Activity
Show all lines of the entries in which the word "Network" is found.

Data to use
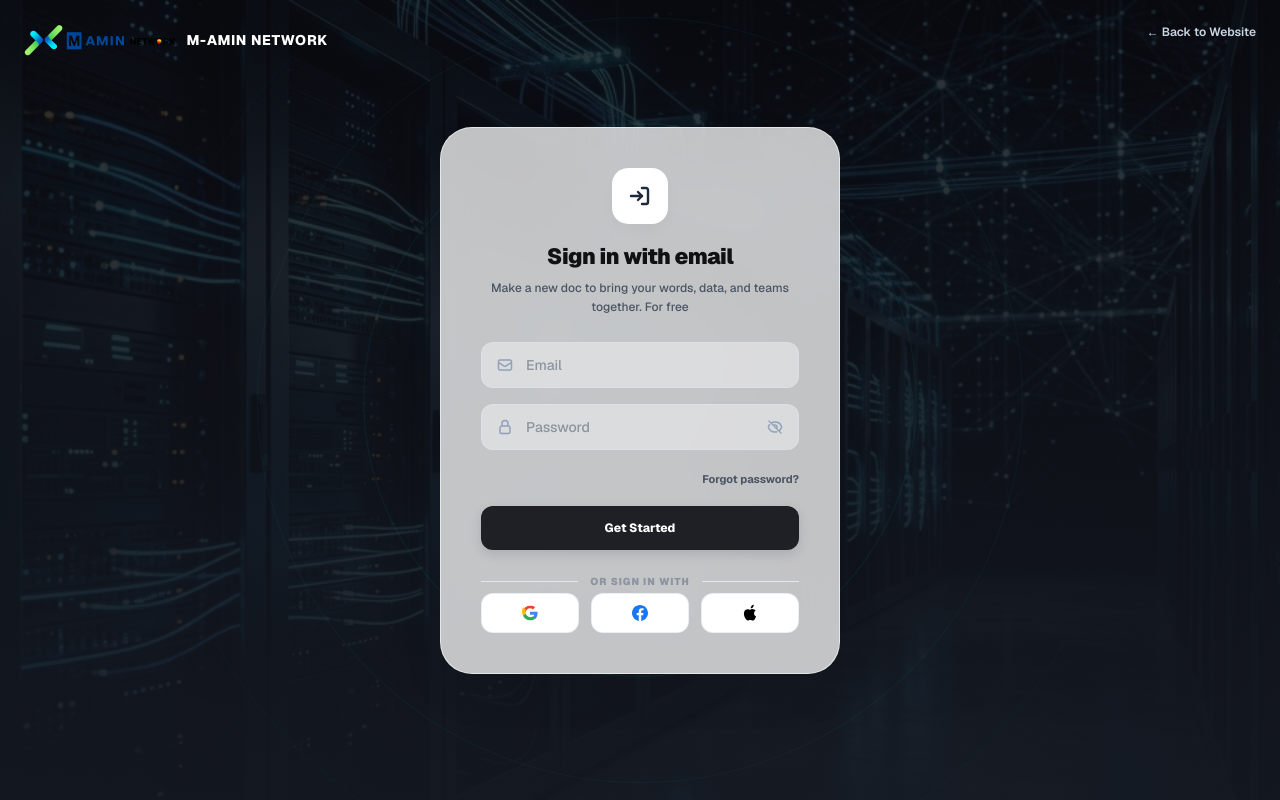
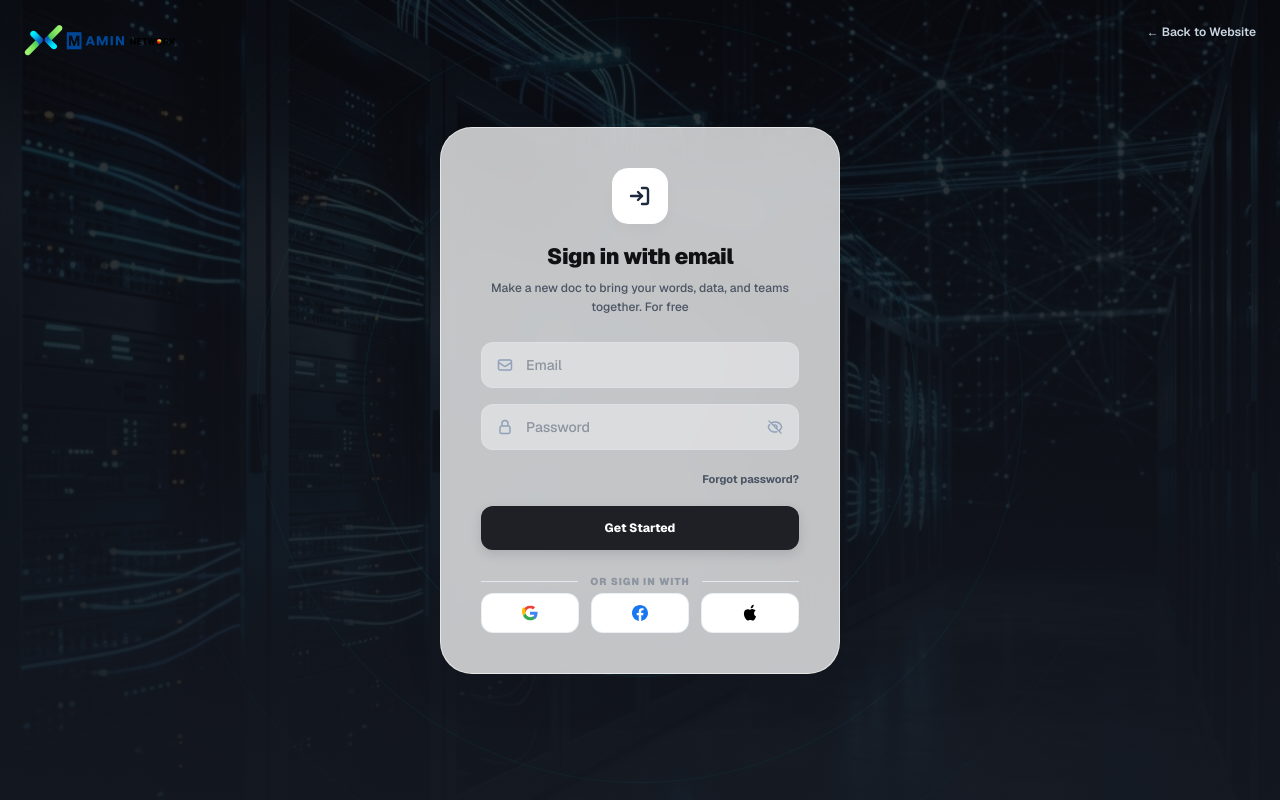
Before and after one commit to princeshiamofficial/M-Amin-Network, a Next.js app: page /admin in a window 1280 px wide. Built offline with nearby package versions, Linux system fonts and the light colour scheme.

Commit message:
style: remove text caption next to top-left logo on admin page

```diff
--- a/src/app/admin/page.tsx
+++ b/src/app/admin/page.tsx
@@ -335,15 +335,12 @@ export default function AdminDashboard() {
         </div>
 
         {/* Top-left logo: M-Amin Network */}
-        <div className="absolute top-6 left-6 flex items-center z-20 gap-2.5">
+        <div className="absolute top-6 left-6 flex items-center z-20">
           <img
             src="/logo.png"
             alt="M-Amin Network"
             className="h-8 w-auto object-contain"
           />
-          <span className="font-extrabold text-sm tracking-wider text-white uppercase font-sans">
-            M-Amin Network
-          </span>
         </div>
 
         {/* Back Link (Top Right) */}
```
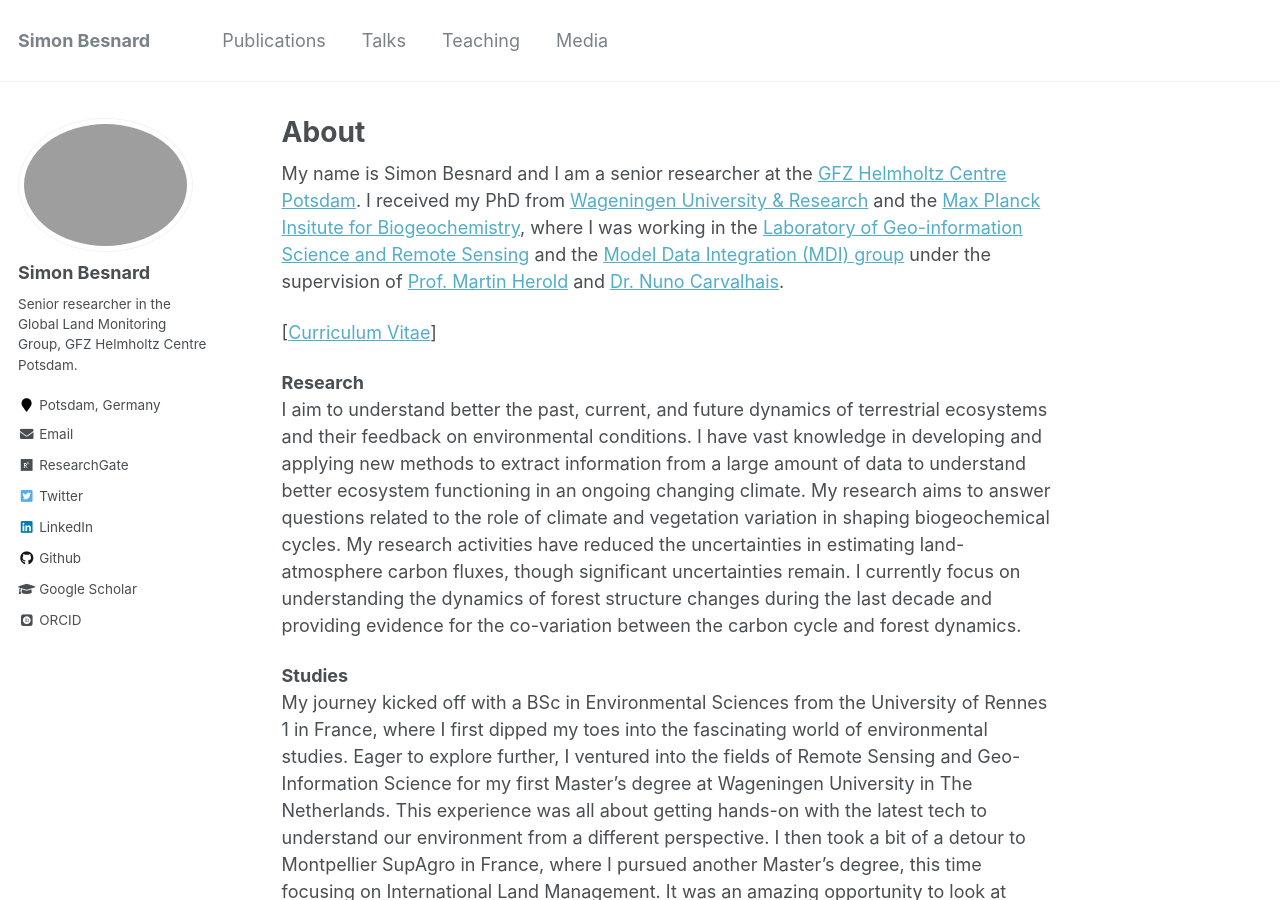
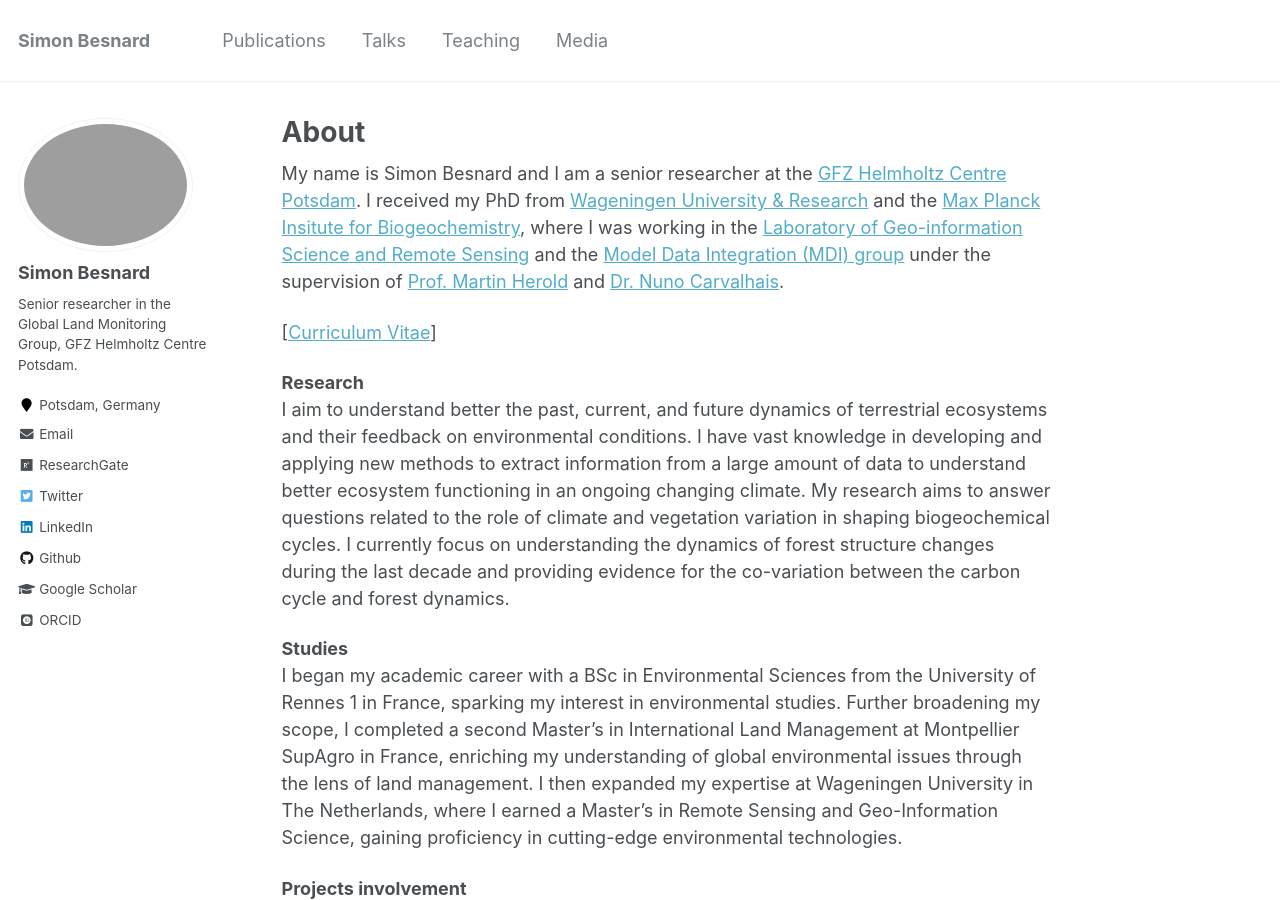
Before and after one commit to simonbesnard1/sbesnard.github.io, a Jekyll site: the page built from _pages/about.md, in a window 1280 px wide and 900 px high. Built offline with Jekyll 4.4.1, drawn with Linux system fonts in a browser that asks for light colours; some web fonts are replaced; some of the changed text lies outside the part shown.

Commit message:
update studies

```diff
--- a/_pages/about.md
+++ b/_pages/about.md
@@ -13,10 +13,10 @@ My name is Simon Besnard and I am a senior researcher at the [GFZ Helmholtz Cent
 [[Curriculum Vitae](../files/CV_BesnardS.pdf)]
 
 **Research**\
-I aim to understand better the past, current, and future dynamics of terrestrial ecosystems and their feedback on environmental conditions. I have vast knowledge in developing and applying new methods to extract information from a large amount of data to understand better ecosystem functioning in an ongoing changing climate. My research aims to answer questions related to the role of climate and vegetation variation in shaping biogeochemical cycles. My research activities have reduced the uncertainties in estimating land-atmosphere carbon fluxes, though significant uncertainties remain. I currently focus on understanding the dynamics of forest structure changes during the last decade and providing evidence for the co-variation between the carbon cycle and forest dynamics.
+I aim to understand better the past, current, and future dynamics of terrestrial ecosystems and their feedback on environmental conditions. I have vast knowledge in developing and applying new methods to extract information from a large amount of data to understand better ecosystem functioning in an ongoing changing climate. My research aims to answer questions related to the role of climate and vegetation variation in shaping biogeochemical cycles. I currently focus on understanding the dynamics of forest structure changes during the last decade and providing evidence for the co-variation between the carbon cycle and forest dynamics.
 
 **Studies**\
-My journey kicked off with a BSc in Environmental Sciences from the University of Rennes 1 in France, where I first dipped my toes into the fascinating world of environmental studies. Eager to explore further, I ventured into the fields of Remote Sensing and Geo-Information Science for my first Master's degree at Wageningen University in The Netherlands. This experience was all about getting hands-on with the latest tech to understand our environment from a different perspective. I then took a bit of a detour to Montpellier SupAgro in France, where I pursued another Master's degree, this time focusing on International Land Management. It was an amazing opportunity to look at environmental issues from a global land management standpoint.
+I began my academic career with a BSc in Environmental Sciences from the University of Rennes 1 in France, sparking my interest in environmental studies. Further broadening my scope, I completed a second Master's in International Land Management at Montpellier SupAgro in France, enriching my understanding of global environmental issues through the lens of land management. I then expanded my expertise at Wageningen University in The Netherlands, where I earned a Master's in Remote Sensing and Geo-Information Science, gaining proficiency in cutting-edge environmental technologies.
 
 **Projects involvement**
 - [FORWARDS](https://forwards-project.eu/)
```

Your solution
Before and after one commit to princeshiamofficial/M-Amin-Network, a Next.js app: page /admin in a window 1280 px wide. Built offline with nearby package versions, Linux system fonts and the light colour scheme.
         {/* Top-left logo: M-Amin Network */}
             alt="M-Amin Network"
-            M-Amin Network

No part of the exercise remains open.